Task material: Begin

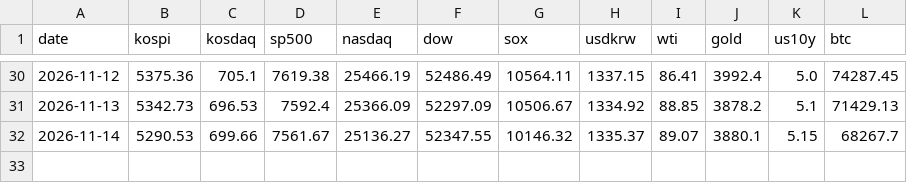
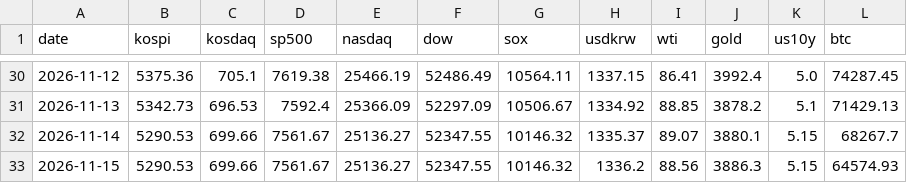
Before and after one commit to hellouou/briefing, a CSV file: history.csv, drawn as a sheet; only a part is shown, gaps mark what is left out.

```diff
--- a/history.csv
+++ b/history.csv
@@ -32 +32,2 @@
 2026-11-14,5290.53,699.66,7561.67,25136.27,52347.55,10146.32,1335.37,89.07,3880.1,5.15,68267.7
+2026-11-15,5290.53,699.66,7561.67,25136.27,52347.55,10146.32,1336.2,88.56,3886.3,5.15,64574.93
```
Also changed, not shown: 4 other files.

Task material: End

### Problem to work on:
Find the word "shown" in the records and pull out each line that has it.

### Output:
Before and after one commit to hellouou/briefing, a CSV file: history.csv, drawn as a sheet; only a part is shown, gaps mark what is left out.
Also changed, not shown: 4 other files.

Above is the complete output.